A decision to spend up to £25,000 on events in the Causeway Council area to mark Queen Elizabeth II’s 90th birthday has been slammed as “an absolute disgrace”.
The condemnation from a Sinn Fein councillor follows agreement by unionists at Tuesday’s meeting of the Corporate Policy and Resources committee to allocate £8,400 for events to mark the Queen’s birthday.
Events include a garden party recognising local charitable and volunteering organisations, incorporating music and a DVD of the Queen’s visits to the Causeway Coast and Glens area. A guest list for the event is to be agreed by a working group.
Unionists, who make up the majority of the Corporate Policy committee, also agreed a further £10,000 be made available for a community grants programme for community celebrations such as street parties.
In addition to the £18,400 agreed on Tuesday, unionist councillors gave the nod last week to spend £6,600 to mark the Queen’s 90th at a special meeting of Council.
Among the events to be held is a relay of beacons in each of the four legacy council areas - including Limavady - concluding with the lighting of a beacon in Portstewart on April 21, the 90th birthday of Queen Elizabeth II.
The decision at last Wednesday’s meeting took just six minutes after councillors waited for 45 minutes until enough councillors were available to make up a quorum of 20.
Sinn Fein’s Brenda Chivers said her party had proposed establishing a committee to discuss celebratory events for all occasions and centenaries, but said there was nothing for the 1916 centenary and it was all one-sided.
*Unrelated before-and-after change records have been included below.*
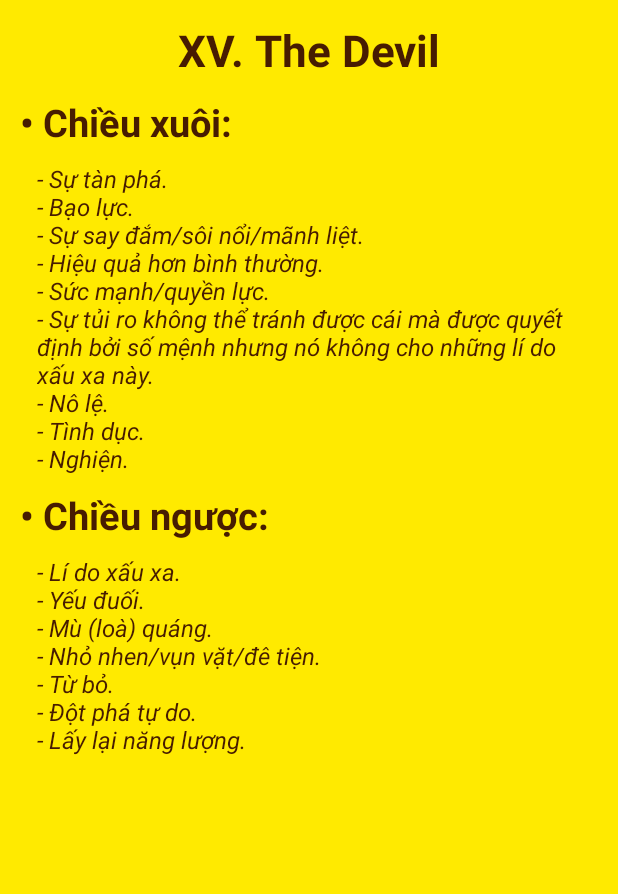
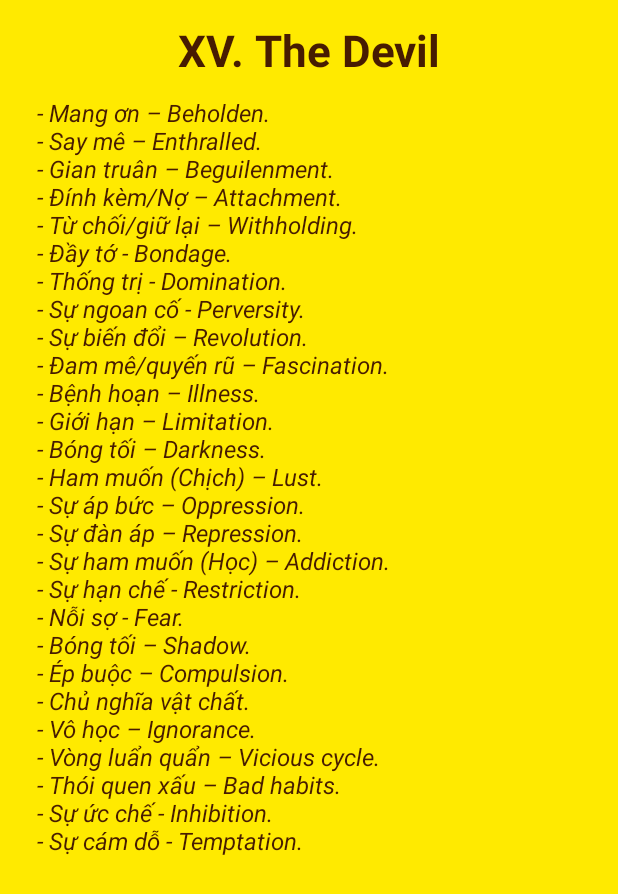
Before and after one commit to kienctn15/TarotKeywords, an Android app: the layout thedev.xml on its own in the app's theme, with its tools: preview values and no code run, on a phone screen of 412 x 824 dp. Shown: the top 894 px of the screen. Run offline under Robolectric (Android 15) with nearby library versions, the phone set to English and light mode, and no system bars.

Commit message:
part 6
ahhi

```diff
--- a/app/src/main/res/layout/thedev.xml
+++ b/app/src/main/res/layout/thedev.xml
@@ -1,66 +1,42 @@
 <?xml version="1.0" encoding="utf-8"?>
-<LinearLayout
-    xmlns:android="http://schemas.android.com/apk/res/android"
+<LinearLayout xmlns:android="http://schemas.android.com/apk/res/android"
+    android:layout_width="match_parent"
     android:layout_height="match_parent"
+    android:background="#ffea00">
+
+    <ScrollView xmlns:android="http://schemas.android.com/apk/res/android"
         android:layout_width="match_parent"
-    android:background="#ffea00">
-    <ScrollView android:layout_height="wrap_content"
+        android:layout_height="wrap_content">
+
+        <LinearLayout xmlns:android="http://schemas.android.com/apk/res/android"
             android:layout_width="match_parent"
-        xmlns:android="http://schemas.android.com/apk/res/android">
-<LinearLayout xmlns:android="http://schemas.android.com/apk/res/android"
-    android:orientation="vertical" android:layout_width="match_parent"
             android:layout_height="match_parent"
             android:background="#ffea00"
+            android:orientation="vertical"
             android:padding="13sp">
-    <TextView
-        android:layout_width="match_parent"
-        android:layout_height="wrap_content"
-        android:text="XV.	The Devil"
-        android:textStyle="bold"
-        android:textAlignment="center"
-        android:paddingBottom="11sp"
-        android:textColor="@color/colorEarth"
-        android:textSize="29sp"/>
-    <TextView
-        android:layout_width="match_parent"
-        android:layout_height="wrap_content"
-        android:textColor="@color/colorEarth"
-        android:text="•	Chiều xuôi: "
-        android:textStyle="bold"
-        android:paddingBottom="9sp"
-        android:textSize="25sp"/>
-
-    <TextView
-        android:layout_gravity="center_vertical|right"
-        android:layout_width="fill_parent"
-        android:layout_height="wrap_content"
-        android:textColor="@color/colorEarth"
-        android:textStyle="italic"
-        android:text="@string/dev1"
-        android:paddingLeft="11sp"
-        android:textSize="16sp"
-        android:id="@+id/textView8" />
 
             <TextView
                 android:layout_width="match_parent"
                 android:layout_height="wrap_content"
-        android:paddingTop="9sp"
-        android:paddingBottom="9sp"
+                android:paddingBottom="11sp"
+                android:text="XV.	The Devil"
+                android:textAlignment="center"
                 android:textColor="@color/colorEarth"
-        android:text="•	Chiều ngược: "
-        android:textStyle="bold"
-        android:textSize="25sp"
-        android:id="@+id/textView7" />
+                android:textSize="29sp"
+                android:textStyle="bold" />
+
 
             <TextView
-        android:layout_gravity="center_vertical|right"
+                android:id="@+id/textView8"
                 android:layout_width="fill_parent"
                 android:layout_height="wrap_content"
-        android:textStyle="italic"
+                android:layout_gravity="center_vertical|right"
+                android:paddingLeft="11sp"
+                android:text="@string/dev"
                 android:textColor="@color/colorEarth"
-        android:text="@string/dev2"
-        android:paddingLeft="11sp"
-        android:textSize="16sp"/>
+                android:textSize="16sp"
+                android:textStyle="italic" />
+
         </LinearLayout>
     </ScrollView>
 </LinearLayout>
--- a/app/src/main/res/layout/wp.xml
+++ b/app/src/main/res/layout/wp.xml
@@ -3,7 +3,7 @@
     xmlns:android="http://schemas.android.com/apk/res/android"
     android:layout_height="match_parent"
     android:layout_width="match_parent"
-    android:background="@color/colorFire">
+    android:background="@color/colorEarth">
     <ScrollView android:layout_height="wrap_content"
         android:layout_width="match_parent"
         xmlns:android="http://schemas.android.com/apk/res/android">
--- a/app/src/main/res/values/strings.xml
+++ b/app/src/main/res/values/strings.xml
@@ -29,13 +29,11 @@
     <string name="whe2">- Tăng lên.\n- Sự giàu có/dư dả.\n- Vật thừa/vô dụng.\n- Vận xui.\n- Ngoài tầm kiểm soát.\n- Lực lượng đối lập bên ngoài.</string>
     <string name="jus1">- Công bằng/vô tư/hợp tình hợp lí.\n- Đúng đắn.\n- Trung thực/liêm khiết.\n- Hành pháp.\n- Thành tựu của sự xứng đáng.</string>
     <string name="jus2">- Không công bằng.\n- Không trung thực.\n- Luật ở trong những phạm vi ảnh hưởng của nó.\n- Rắc rối trong pháp luật.\n- Tin mù quáng.\n- Thành kiến/xu hướng.\n- Sự nghiêm khắc quá mức.\n- Thiếu trách nhiệm.</string>
-    <string name="han1">- Sáng suốt/thông thái.\n- Thận trọng.\n- Nhận thức rõ ràng.\n- Thử thách/thử nghiệm.\n- Hi sinh (thời gian, công sức,tiền bạc, …) để làm một việc gì đó tốt đẹp.\n- Trực giác.\n- Thần thánh.\n- Tiên đoán/tiên tri.\n- Hạn chế.\n- Gián đoạn.\n- Buông ra.</string>
-    <string name="han2">- Ích kỉ.\n- Đám đông.\n- Trì trệ.\n- Sự đau đớn.\n- Do dự.</string>
+    <string name="han">- Sự tiết lộ - Revelation.\n- Sự ngây ngất/sững sờ - Ecstasy.\n- Ý thức thay đổi – Altered consciousness.\n- Đầu hàng – Surrender.\n- Phát triển tâm linh – Spiritual growth.\n- Tiên tri – Prophecy.\n- Đảo ngược/hủy bỏ/thay đổi/thủ tiêu – Reversal.\n- Âm phủ - Limbo.\n- Độc đáo – Uniqueness.\n- Đình chỉ - Suspension.\n- Sự hi sinh – Sacrifice.\n- Quá trình chuyển đổi – Transition.\n- Điều chỉnh lại – Readjustment.\n- Nghịch lý – Paradox.\n- Sự cứu vớt – Salvation.\n- Sự đổi mới – Renewal.\n- Sự cái thiện/ngước lên – Upturn.\n- Đau khổ - Suffering.\n- Thần bí – Mysticism.\n- Triết học – Philosophy.\n- Tôn giáo – Religion.\n- Hạ xuống – Descent.\n- Sự bắt đầu – Initiation.\n- Sự khôn ngoan – Wisdom.\n- Sự cẩn thận – Circumspection.\n- Phân biệt – Discernment.\n- Thử nghiệm/gian nan – Trials.\n- Trực giác – Intuition.\n- Đoán trước – Divination.\n- Sống theo giá trị của bản thân – Living to your values.\n- Sắp xếp lại – Reframing.\n- Giải thoát – Release.</string>
     <string name="dea1">- Kết thúc.\n- Sự bắt đầu.\n- Sự phá huỷ.\n- Sự mục nát thối rữa.\n- Cái chết/tử vong.\n- Đối với người nam đó cũng như là sự mất mát của một người giúp đỡ.\n- Với người nữ là rất nhiều sự xung đột/đối lập về quyền lợi và ý kiến.\n- Với cô gái trẻ là một hứa hôn thất bại.</string>
     <string name="dea2">- Trì trệ/không chịu thay đổi.\n- Ngủ say.\n- Ngủ lịm/thờ ơ.\n- Hoá đá.\n- Phá huỷ hi vọng.\n- Mộng du(?).</string>
     <string name="tem">- Chất xúc tác - Catalyst.\n- Thăm dò - Prospecting.\n- Căn giờ - Timing.\n- Kỷ luật - Discipline.\n- Thẩm định - Assesssment.\n- Sự thích nghi - Adaptation.\n- Sự sắp đặt - Coordination.\n- Tự kiểm soát - Self-control.\n- Sự phối hợp - Combination.\n- Trộn - Blending.\n- Thận trọng - Prudence.\n- Sự thỏa hiệp - Compromise.\n- Tự do hành động - Discretion.\n- Sự sáng tạo - Creativity.\n- Điều tiết - Moderation.\n- Đứng hạnh - Virtue.\n- Hợp tác - Cooperation.\n- Pha trộn - Mixing.\n- Pha trộn - Mingling.\n- Sự điều khiển - Manipulation.\n- Mềm dẻo - Flexibility.\n- Tiết kiệm - Economy.\n- Sự sơ sài - Frugality.\n- Sự quản lý - Management.\n- Thuận tiện - Accommodation.\n- Chưng cất - Distillation.\n- Giảm - Reduction.\n- Đúng quy trình - Conformation.\n- Hợp nhất - Uniting.\n- Sự tăng thêm - Augmentation.\n- Làm dịu - Tempering.\n- Cân bằng - Balance.\n- Khỏe mạnh - Health.</string>
-    <string name="dev1">- Sự tàn phá.\n- Bạo lực.\n- Sự say đắm/sôi nổi/mãnh liệt.\n- Hiệu quả hơn bình thường.\n- Sức mạnh/quyền lực.\n- Sự tủi ro không thể tránh được cái mà được quyết định bởi số mệnh nhưng nó không cho những lí do xấu xa này.\n- Nô lệ.\n- Tình dục.\n- Nghiện.</string>
-    <string name="dev2">- Lí do xấu xa.\n- Yếu đuối.\n- Mù (loà) quáng.\n- Nhỏ nhen/vụn vặt/đê tiện.\n- Từ bỏ.\n- Đột phá tự do.\n- Lấy lại năng lượng.</string>
+    <string name="dev">- Mang ơn – Beholden.\n- Say mê – Enthralled.\n- Gian truân – Beguilenment.\n- Đính kèm/Nợ – Attachment.\n- Từ chối/giữ lại – Withholding.\n- Đầy tớ - Bondage.\n- Thống trị - Domination.\n- Sự ngoan cố - Perversity.\n- Sự biến đổi – Revolution.\n- Đam mê/quyến rũ – Fascination.\n- Bệnh hoạn – Illness.\n- Giới hạn – Limitation.\n- Bóng tối – Darkness.\n- Ham muốn (Chịch) – Lust.\n- Sự áp bức – Oppression.\n- Sự đàn áp – Repression.\n- Sự ham muốn (Học) – Addiction.\n- Sự hạn chế - Restriction.\n- Nỗi sợ - Fear.\n- Bóng tối – Shadow.\n- Ép buộc – Compulsion.\n- Chủ nghĩa vật chất.\n- Vô học – Ignorance.\n- Vòng luẩn quẩn – Vicious cycle.\n- Thói quen xấu – Bad habits.\n- Sự ức chế - Inhibition.\n- Sự cám dỗ - Temptation.</string>
     <string name="tow1">- Cảnh nghèo khổ.\n- Đau đớn.\n- Sự bần cùng.\n- Nghịch cảnh.\n- Sự dối trá lừa bịp.\n- Bị ghét bỏ/thất sủng.\n- Tai ương.\n- Sự huỷ hoại.\n- Nó là một lá nói về kết thúc thê thảm không lường trước.\n- Tai ương.\n- Biến động.\n- Thay đổi đột ngột.\n- Sự phát giác.</string>
     <string name="tow2">- Theo một cách đọc khác thì cũng có một sự tương tự nhưng ở mức độ yếu hơn.\n- Sự đàn áp.\n- Sự tống giam.\n- Sự tàn bạo/bất công/chuyên chế.\n- Sợ thay đổi.</string>
     <string name="sta">- Dịch vụ - Service.\n- Sự giữ gìn - Conservation.\n- Chăm sóc môi trường - Environmental care.\n- Giác ngộ - Enlightenment.\n- Hy vọng - Hope.\n- Cảm hứng - Inspiration.\n- Khỏe mạnh - Health.\n- Sáng suốt - Insight.\n- Lời hứa - Promise.\n- Sự thu hút - Charisma.\n- Sự làm mới - Refreshment.\n- Chiêm tinh học - Astrology.\n- Sự bổ sung - Replenishment.\n- Tận tụy - Devotion.\n- Hướng dẫn - Guidance.\n- Tiềm năng - Potential.\n- Thành công trọn vẹn - Fulfillment.\n- Mơ mộng - Dreaminess.\n- Hòa hợp - Harmony.\n- Sự thỏa mãn - Satisfaction.\n- Sự mong đợi - Expectation.\n- Triển vọng - Prospects.\n- Chữa lành - Healing.\n- Trẻ hóa - Rejuvenation.\n- Sụ phản chiếu - Reflection.\n- Sụ khỏe lại - Recuperation.\n- Giải phóng - Release.\n- Lạc quan - Optimism.\n- May mắn - Luck.\n- Vận hên - Good fortune.\n- Thành công - Success.\n- Sự làm mới - Renewal</string>
```
Also changed, not shown: app/src/main/res/layout/thehan.xml (+3 -28 lines). Lines whose indentation alone changed are shown as unchanged.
The DUP’s George Duddy said he hoped the Queen would live until she was 100.
Colr. Duddy said it was a case of straightforward maths and that’s why it was not in the centenary celebrations.
The move was described as “an absolute disgrace” by Sinn Fein’s Cara McShane.
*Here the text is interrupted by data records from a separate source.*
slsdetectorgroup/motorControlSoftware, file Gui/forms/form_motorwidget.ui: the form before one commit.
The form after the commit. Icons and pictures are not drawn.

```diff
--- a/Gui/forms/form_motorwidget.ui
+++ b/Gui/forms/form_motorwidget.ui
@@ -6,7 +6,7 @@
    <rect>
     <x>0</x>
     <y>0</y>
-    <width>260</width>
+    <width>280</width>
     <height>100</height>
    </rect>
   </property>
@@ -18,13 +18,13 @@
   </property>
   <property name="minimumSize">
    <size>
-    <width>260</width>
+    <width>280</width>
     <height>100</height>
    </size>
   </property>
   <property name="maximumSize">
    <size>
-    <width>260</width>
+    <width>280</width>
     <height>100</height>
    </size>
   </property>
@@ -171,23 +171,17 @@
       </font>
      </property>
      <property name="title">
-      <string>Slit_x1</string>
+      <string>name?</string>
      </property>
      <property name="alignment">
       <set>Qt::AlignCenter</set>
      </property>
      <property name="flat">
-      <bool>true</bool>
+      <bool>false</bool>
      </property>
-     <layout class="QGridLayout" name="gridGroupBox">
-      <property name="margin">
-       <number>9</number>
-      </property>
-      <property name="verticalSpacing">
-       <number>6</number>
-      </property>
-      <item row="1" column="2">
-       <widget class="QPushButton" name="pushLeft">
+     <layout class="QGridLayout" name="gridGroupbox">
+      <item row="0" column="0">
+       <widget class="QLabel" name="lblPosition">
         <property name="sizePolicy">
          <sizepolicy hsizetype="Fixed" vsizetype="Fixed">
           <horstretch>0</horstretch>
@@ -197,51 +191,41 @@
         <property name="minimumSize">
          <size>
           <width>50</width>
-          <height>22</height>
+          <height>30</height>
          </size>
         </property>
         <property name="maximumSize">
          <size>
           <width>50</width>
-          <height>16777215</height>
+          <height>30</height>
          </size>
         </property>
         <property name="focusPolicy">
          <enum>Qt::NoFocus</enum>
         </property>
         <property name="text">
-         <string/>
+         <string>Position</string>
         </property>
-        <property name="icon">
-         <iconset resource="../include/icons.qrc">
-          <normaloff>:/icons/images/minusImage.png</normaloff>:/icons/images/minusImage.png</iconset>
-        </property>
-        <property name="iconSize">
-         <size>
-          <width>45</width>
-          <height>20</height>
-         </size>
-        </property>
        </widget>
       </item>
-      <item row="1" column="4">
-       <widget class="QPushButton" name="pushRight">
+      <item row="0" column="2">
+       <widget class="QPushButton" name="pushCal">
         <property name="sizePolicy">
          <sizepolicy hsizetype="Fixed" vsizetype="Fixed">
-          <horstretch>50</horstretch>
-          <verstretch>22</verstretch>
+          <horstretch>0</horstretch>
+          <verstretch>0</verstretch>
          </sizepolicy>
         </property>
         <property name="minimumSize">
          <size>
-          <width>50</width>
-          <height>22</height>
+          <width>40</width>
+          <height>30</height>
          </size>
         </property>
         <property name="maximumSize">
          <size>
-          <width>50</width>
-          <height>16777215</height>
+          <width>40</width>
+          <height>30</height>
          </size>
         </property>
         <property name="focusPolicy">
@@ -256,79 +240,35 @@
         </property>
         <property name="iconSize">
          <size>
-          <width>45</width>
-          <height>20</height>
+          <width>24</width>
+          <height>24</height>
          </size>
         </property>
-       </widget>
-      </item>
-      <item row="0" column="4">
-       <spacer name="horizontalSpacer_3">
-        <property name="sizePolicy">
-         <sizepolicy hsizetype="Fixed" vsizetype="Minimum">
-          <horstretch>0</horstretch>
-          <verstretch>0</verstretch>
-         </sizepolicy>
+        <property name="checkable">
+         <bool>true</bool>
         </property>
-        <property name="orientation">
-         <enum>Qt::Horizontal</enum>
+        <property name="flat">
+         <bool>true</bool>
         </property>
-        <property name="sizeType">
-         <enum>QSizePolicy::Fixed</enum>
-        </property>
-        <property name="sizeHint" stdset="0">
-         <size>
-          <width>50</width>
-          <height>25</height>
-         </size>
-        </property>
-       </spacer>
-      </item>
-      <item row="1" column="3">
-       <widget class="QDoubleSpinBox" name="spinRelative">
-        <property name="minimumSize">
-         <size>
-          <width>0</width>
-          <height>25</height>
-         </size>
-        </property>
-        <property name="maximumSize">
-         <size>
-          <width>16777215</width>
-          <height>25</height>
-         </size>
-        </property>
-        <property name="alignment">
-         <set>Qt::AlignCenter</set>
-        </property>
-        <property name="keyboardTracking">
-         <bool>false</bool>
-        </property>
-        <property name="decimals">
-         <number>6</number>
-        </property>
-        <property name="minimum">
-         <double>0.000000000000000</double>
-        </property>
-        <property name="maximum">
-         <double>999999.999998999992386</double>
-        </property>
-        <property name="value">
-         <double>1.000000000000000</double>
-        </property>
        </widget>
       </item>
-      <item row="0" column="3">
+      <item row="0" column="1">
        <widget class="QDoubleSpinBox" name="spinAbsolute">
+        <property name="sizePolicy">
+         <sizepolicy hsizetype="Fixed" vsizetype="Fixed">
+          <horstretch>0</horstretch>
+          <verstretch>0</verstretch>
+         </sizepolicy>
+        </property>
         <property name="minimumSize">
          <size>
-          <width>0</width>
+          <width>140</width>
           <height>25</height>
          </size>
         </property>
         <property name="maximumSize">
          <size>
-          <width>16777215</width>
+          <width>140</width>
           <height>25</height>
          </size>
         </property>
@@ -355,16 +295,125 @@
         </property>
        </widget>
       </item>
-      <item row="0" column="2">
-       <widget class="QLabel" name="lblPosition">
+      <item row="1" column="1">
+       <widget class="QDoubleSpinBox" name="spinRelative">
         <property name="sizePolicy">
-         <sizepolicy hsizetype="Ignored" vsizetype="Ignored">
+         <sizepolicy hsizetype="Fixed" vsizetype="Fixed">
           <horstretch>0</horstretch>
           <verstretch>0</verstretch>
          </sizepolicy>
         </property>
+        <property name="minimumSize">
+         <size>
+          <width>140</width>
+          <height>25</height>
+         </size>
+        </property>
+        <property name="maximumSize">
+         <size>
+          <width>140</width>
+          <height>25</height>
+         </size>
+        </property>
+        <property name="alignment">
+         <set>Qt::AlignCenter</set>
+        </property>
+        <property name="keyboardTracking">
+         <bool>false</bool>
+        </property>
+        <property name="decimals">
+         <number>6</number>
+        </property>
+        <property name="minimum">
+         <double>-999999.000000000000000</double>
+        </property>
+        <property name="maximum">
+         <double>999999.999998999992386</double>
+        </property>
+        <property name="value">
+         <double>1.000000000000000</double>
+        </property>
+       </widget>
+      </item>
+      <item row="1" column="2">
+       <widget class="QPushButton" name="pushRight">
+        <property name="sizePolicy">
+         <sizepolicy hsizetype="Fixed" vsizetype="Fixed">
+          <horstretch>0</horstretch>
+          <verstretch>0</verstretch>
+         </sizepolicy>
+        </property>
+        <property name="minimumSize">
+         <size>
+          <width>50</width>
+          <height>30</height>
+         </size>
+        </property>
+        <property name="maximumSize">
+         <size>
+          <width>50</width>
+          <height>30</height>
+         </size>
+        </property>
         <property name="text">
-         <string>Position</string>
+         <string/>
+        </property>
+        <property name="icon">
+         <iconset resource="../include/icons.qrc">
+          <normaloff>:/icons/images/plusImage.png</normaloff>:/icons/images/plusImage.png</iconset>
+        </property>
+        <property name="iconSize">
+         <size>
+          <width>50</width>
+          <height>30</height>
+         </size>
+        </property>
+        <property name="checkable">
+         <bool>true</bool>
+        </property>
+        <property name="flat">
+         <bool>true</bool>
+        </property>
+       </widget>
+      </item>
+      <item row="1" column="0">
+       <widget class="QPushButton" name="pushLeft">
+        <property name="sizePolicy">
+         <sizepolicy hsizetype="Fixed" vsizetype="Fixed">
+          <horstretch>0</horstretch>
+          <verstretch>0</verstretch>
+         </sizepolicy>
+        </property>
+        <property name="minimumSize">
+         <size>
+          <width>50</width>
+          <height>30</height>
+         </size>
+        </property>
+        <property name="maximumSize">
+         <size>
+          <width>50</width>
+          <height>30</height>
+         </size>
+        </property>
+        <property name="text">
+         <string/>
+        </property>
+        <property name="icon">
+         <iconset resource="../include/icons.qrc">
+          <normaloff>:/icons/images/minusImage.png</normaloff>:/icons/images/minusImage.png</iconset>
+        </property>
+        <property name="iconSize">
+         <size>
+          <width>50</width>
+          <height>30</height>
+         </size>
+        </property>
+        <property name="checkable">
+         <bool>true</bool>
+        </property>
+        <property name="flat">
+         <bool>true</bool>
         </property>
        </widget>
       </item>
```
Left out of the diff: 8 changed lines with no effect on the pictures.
She said some of the most deprived wards were located within the Causeway Council area, and said there were community groups struggling and people struggling to make ends meet yet “this Council flippantly throws money at these type of events”.
Colr. McShane said that, when the matter was discussed at a special meeting last week, Council “couldn’t even get a quorum for this”. She asked for the costings of calling a special meeting which she said took almost an hour to secure a quorum.
Colr. McShane said some councillors needed to “get their heads out of the sand” and “think about putting money where it makes a difference in people’s lives”.
Colr. McShane said unionists were making “a cold house for a large minority in this new Council area”.
“It’s disgusting, absolutely disgusting,” added Colr. McShane.
UUP Colr. Darryl Wilson said Colr. McShane’s comments were “disparaging”, adding: “We do have a mandate and we are a democracy and we do try to carry out the will of the people.”
“We are in the UK. Her Majesty The Queen is our monarch and we are very proud of her and we will celebrate her 90th birthday.”
When it came to the vote, all unionists present voted in favour of the proposal to allocate the £8,400 for events and to make £10,000 available for community grants.
The only Sinn Fein councillors present, Brenda Chivers and Cara McShane, voted against, while the only SDLP member present, Colr. Orla Beattie, abstained.
Sinn Fein Colr. Brenda Chivers, speaking after the meeting, said that, while everyone was entitled to celebrate events important to their culture, £25,000 was too much money at a time when cuts were affecting community groups and people were struggling.
“£25,000 is a step too far,” added Colr. Chivers.